2023 looks to be a challenging year for the global economy, with global growth decelerating owing to monetary tightening and the Russia-Ukraine military conflict continuing to weigh on activity. Persistent inflation pressures, and now financial sector problems in the U.S. and Europe, are injecting additional uncertainty into an already complex economic landscape.
Against this somber backdrop, Asia-Pacific remains a dynamic region. Despite weakening external demand—such as the downturn in demand for tech exports towards the end of 2022—and monetary tightening, domestic demand has so far remained strong, with China’s reopening providing fresh impetus. Growth in Asia and the Pacific is projected to increase this year to 4.6%, up from 3.8% in 2022, an upgrade of 0.3% from the October 2022 World Economic Outlook. This means the region would contribute around 70% to global growth. Asia’s dynamism will be driven primarily by the recovery in China and resilient growth in India, while growth in the rest of Asia is expected to bottom out in 2023, in line with other regions.
However, this dynamic Asian economic outlook does not imply that policymakers in the region can afford to be complacent. The pressures from diminished global demand will weigh on the outlook. Headline inflation has been easing, but remains above targets in most countries, while core inflation has proven to be sticky. Although spillovers from turmoil in the European and U.S. banking sectors have been limited thus far, vulnerabilities to global financial tightening and volatile market conditions, especially in the corporate and household sectors, remain elevated. Growth is expected to fall to 3.9% five years out, the lowest medium-term forecast in recent history, thus contributing to one of the lowest medium-term global growth forecasts since 1990.
Risks to the outlook are to the downside, reflecting the possibility of stickier global and regional price pressures, the disconnect between markets’ anticipation of monetary policy paths and major central banks’ communications, additional turmoil in global financial markets, adverse spillovers to the region from China’s medium-term growth slowdown, and deeper geo-economic fragmentation.
Monetary policy should remain tight until inflation falls durably back within target. The exceptions are China and Japan, where output is below potential and inflation expectations have stayed muted. Unless strains in financial markets increase and financial stability is at stake, central banks should separate monetary policy objectives from financial stability goals, using available tools aimed at addressing financial stability risks to allow them to continue to tighten policy to address inflationary pressures.
Elevated public debt and rising interest costs call for continued—and, in some cases accelerated—fiscal consolidation, which can also support the battle against inflation while protecting the vulnerable through targeted measures. Monitoring pockets of vulnerability linked to elevated debt burdens in the corporate and household sectors, and market risks and corporate credit risk exposure in the financial sector, is essential for safeguarding financial stability. Structural reforms are needed to improve growth potential, through innovation and digitalization; accelerate the green energy transition; reduce risks from fragmentation; and ensure food security.
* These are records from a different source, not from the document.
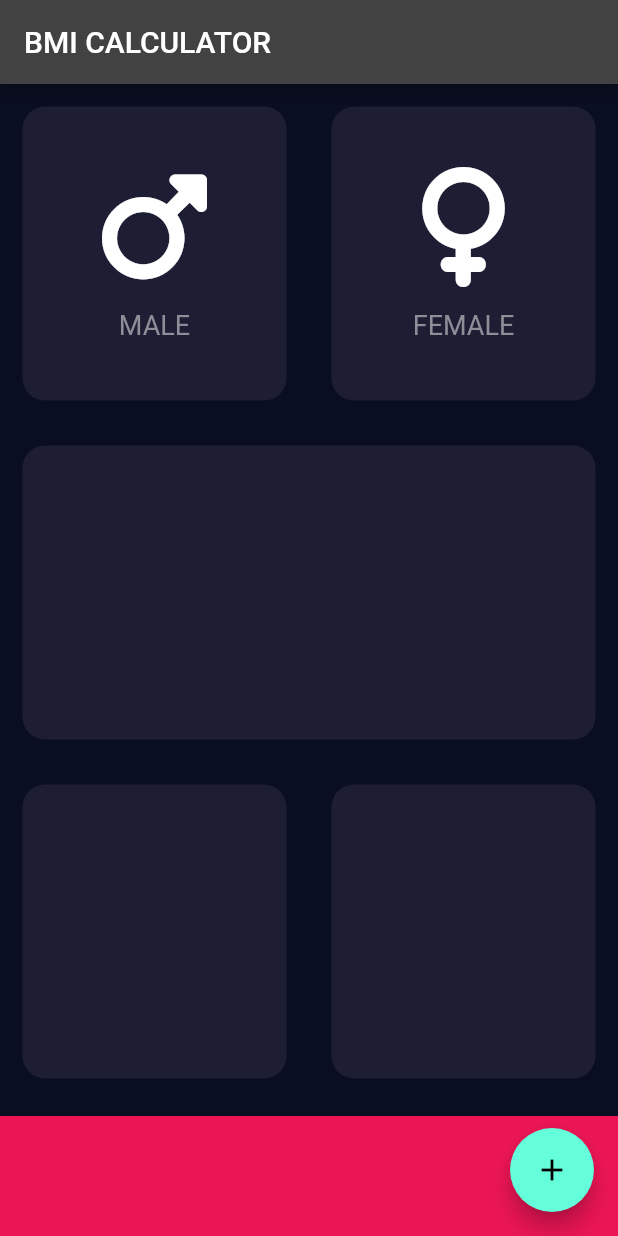
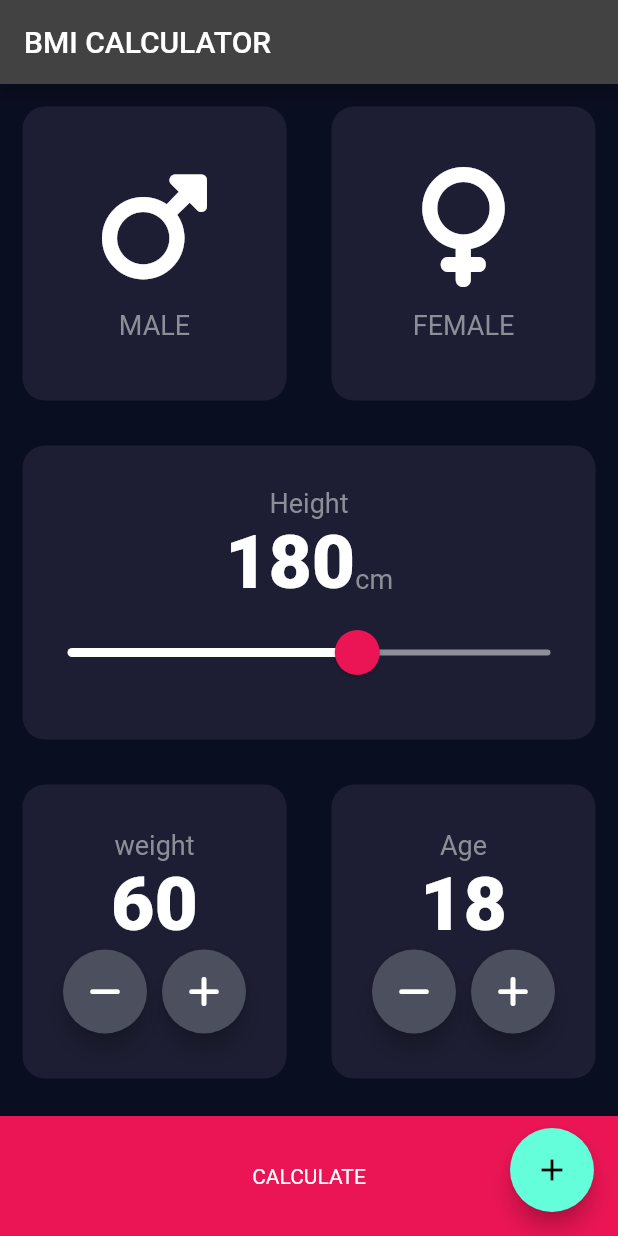
Before and after one commit to Abdulrahman-AL-Sabagh/flutter_course, a Flutter app: the screen it shows after launch, on a phone screen of 412 x 824 dp. Run offline on Flutter 3.47's test engine with Material 2 defaults, Android fonts, the phone set to English and light mode, and no system bars; our stand-ins replace audioplayers, font_awesome_flutter, rflutter_alert.

Commit message:
layout finished + routes added

```diff
--- /dev/null
+++ b/bmi_calculator/lib/constants.dart
@@ -0,0 +1,8 @@
+import 'package:flutter/material.dart';
+
+const labelTextStyle = TextStyle(fontSize: 18.0, color: Color(0xFF8D8E98));
+const Color containerColor = Color(0xFF1D1E33);
+const Color footerColor = Color(0xFFEB1555);
+const Color inactiveCardColor = Color(0xFF111328);
+const TextStyle numberTextStyle =
+    TextStyle(fontSize: 50, fontWeight: FontWeight.w900);
--- a/bmi_calculator/lib/input_page.dart
+++ b/bmi_calculator/lib/input_page.dart
@@ -1,13 +1,12 @@
 import 'package:bmi_calculator/gender_enum.dart';
+import 'package:bmi_calculator/results_page.dart';
+import 'package:bmi_calculator/value_card.dart';
 import 'package:flutter/material.dart';
 import 'package:font_awesome_flutter/font_awesome_flutter.dart';
 
 import "app_card.dart";
+import 'constants.dart';
 import 'gender_card.dart';
-
-const Color containerColor = Color(0xFF1D1E33);
-const Color footerColor = Color(0xFFEB1555);
-const Color inactiveCardColor = Color(0xFF111328);
 
 class InputPage extends StatefulWidget {
   const InputPage({Key? key}) : super(key: key);
@@ -17,6 +16,9 @@ class InputPage extends StatefulWidget {
 }
 
 class _InputPageState extends State<InputPage> {
+  int height = 180;
+  int weight = 60;
+
   @override
   Widget build(BuildContext context) {
     return Scaffold(
@@ -24,6 +26,7 @@ class _InputPageState extends State<InputPage> {
         title: const Text("BMI CALCULATOR"),
       ),
       body: Column(
+        crossAxisAlignment: CrossAxisAlignment.stretch,
         children: <Widget>[
           Expanded(
               child: Row(
@@ -61,8 +64,45 @@ class _InputPageState extends State<InputPage> {
               AppCard(
                 key: UniqueKey(),
                 color: containerColor,
-                child: null,
                 inactiveCardColor: inactiveCardColor,
+                child: Column(
+                  mainAxisAlignment: MainAxisAlignment.center,
+                  children: <Widget>[
+                    const Text(
+                      "Height",
+                      style: labelTextStyle,
+                    ),
+                    Row(
+                      mainAxisAlignment: MainAxisAlignment.center,
+                      crossAxisAlignment: CrossAxisAlignment.baseline,
+                      textBaseline: TextBaseline.alphabetic,
+                      children: <Widget>[
+                        Text("$height", style: numberTextStyle),
+                        const Text(
+                          "cm",
+                          style: labelTextStyle,
+                        )
+                      ],
+                    ),
+                    SliderTheme(
+                      data: SliderTheme.of(context).copyWith(
+                          inactiveTrackColor: const Color(0xFF8D8E98),
+                          thumbColor: const Color(0xFFEB1555),
+                          overlayColor: const Color(0x29EB1555),
+                          activeTrackColor: Colors.white,
+                          thumbShape: const RoundSliderThumbShape(
+                              enabledThumbRadius: 15),
+                          overlayShape:
+                              const RoundSliderOverlayShape(overlayRadius: 30)),
+                      child: Slider(
+                          value: height.toDouble(),
+                          min: 120,
+                          max: 220,
+                          onChanged: (double newValue) =>
+                              setState(() => height = newValue.round())),
+                    ),
+                  ],
+                ),
               )
             ],
           )),
@@ -72,22 +112,37 @@ class _InputPageState extends State<InputPage> {
               AppCard(
                 key: UniqueKey(),
                 color: containerColor,
-                child: null,
                 inactiveCardColor: inactiveCardColor,
+                child: ValueCard("weight", 60, key: UniqueKey()),
               ),
               AppCard(
                 key: UniqueKey(),
                 color: containerColor,
-                child: null,
                 inactiveCardColor: inactiveCardColor,
+                child: ValueCard(
+                  "Age",
+                  18,
+                  key: UniqueKey(),
+                ),
               )
             ],
           )),
-          Container(
-            color: footerColor,
-            margin: const EdgeInsets.only(top: 10),
-            width: double.infinity,
-            height: 80,
+          GestureDetector(
+            onTap: () => Navigator.push(
+              context,
+              MaterialPageRoute(
+                builder: (context) => const ResultsPage(),
+              ),
+            ),
+            child: Container(
+              color: footerColor,
+              margin: const EdgeInsets.only(top: 10),
+              width: double.infinity,
+              height: 80,
+              child: const Center(
+                child: Text("CALCULATE"),
+              ),
+            ),
           ),
         ],
       ),
--- /dev/null
+++ b/bmi_calculator/lib/results_page.dart
@@ -0,0 +1,15 @@
+import "package:flutter/material.dart";
+
+class ResultsPage extends StatelessWidget {
+  const ResultsPage({Key? key}) : super(key: key);
+
+  @override
+  Widget build(BuildContext context) {
+    return Scaffold(
+      appBar: AppBar(
+        title: const Text("BMI CALCULATOR"),
+      ),
+      body: Text("Hello"),
+    );
+  }
+}
--- /dev/null
+++ b/bmi_calculator/lib/roundIconButton.dart
@@ -0,0 +1,20 @@
+import 'package:flutter/material.dart';
+
+class RoundIconButton extends StatelessWidget {
+  final IconData icon;
+  final VoidCallback handler;
+
+  RoundIconButton(this.icon, this.handler);
+
+  @override
+  Widget build(BuildContext context) {
+    return RawMaterialButton(
+      elevation: 6,
+      constraints: const BoxConstraints.tightFor(width: 56, height: 56),
+      shape: const CircleBorder(),
+      fillColor: const Color(0xFF4c4F5E),
+      onPressed: handler,
+      child: Icon(icon),
+    );
+  }
+}
--- /dev/null
+++ b/bmi_calculator/lib/value_card.dart
@@ -0,0 +1,44 @@
+import 'package:bmi_calculator/roundIconButton.dart';
+import 'package:flutter/cupertino.dart';
+import 'package:font_awesome_flutter/font_awesome_flutter.dart';
+
+import 'constants.dart';
+
+class ValueCard extends StatefulWidget {
+  final String label;
+  int standardValue;
+
+  ValueCard(this.label, this.standardValue, {Key? key}) : super(key: key);
+
+  @override
+  State<ValueCard> createState() => _ValueCardState();
+}
+
+class _ValueCardState extends State<ValueCard> {
+  @override
+  Widget build(BuildContext context) {
+    return Column(
+      mainAxisAlignment: MainAxisAlignment.center,
+      children: <Widget>[
+        Text(
+          widget.label,
+          style: labelTextStyle,
+        ),
+        Text(widget.standardValue.toString(), style: numberTextStyle),
+        Row(
+          mainAxisAlignment: MainAxisAlignment.center,
+          children: <Widget>[
+            RoundIconButton(FontAwesomeIcons.minus,
+                () => setState(() => widget.standardValue--)),
+            const SizedBox(
+              width: 10,
+            ),
+            RoundIconButton(FontAwesomeIcons.plus,
+                () => setState(() => widget.standardValue++))
+          ],
+        )
+      ],
+    );
+    ;
+  }
+}
```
In Vietnam, economic performance was strong in 2022 with growth reaching 8%, but the outlook for 2023 is more uncertain with heightened downside risks. Indeed, weak demand from key trading partners and real estate and corporate bond markets jitters have already started to take a toll on economic activity. Growth is therefore expected to slow to 5.8% in 2023, despite an expected pickup in public investment under the Program for Recovery and Development (PRD). Risks to the growth outlook are to the downside. Core inflation is expected to remain elevated in the short term, before gradually returning towards 4%.
In response to these challenges, macroeconomic policies need to be carefully calibrated, coordinated, and communicated to manage downside risks and alleviate policy trade-offs, especially between growth, inflation and financial stability. The State Bank of Vietnam (SBV) should continue relying on policy rates to contain inflation and avoid exchange rate pressures while ensuring well-functioning financial markets. Safeguarding financial stability remains a priority. Fiscal policy should be agile and targeted and implementing the public investment plan should be a priority. More decisive efforts at implementing structural reforms are needed to increase productivity and achieve sustained and inclusive growth.
(*) Francois Painchaud – IMF Resident Representative for Vietnam and Lao PDR.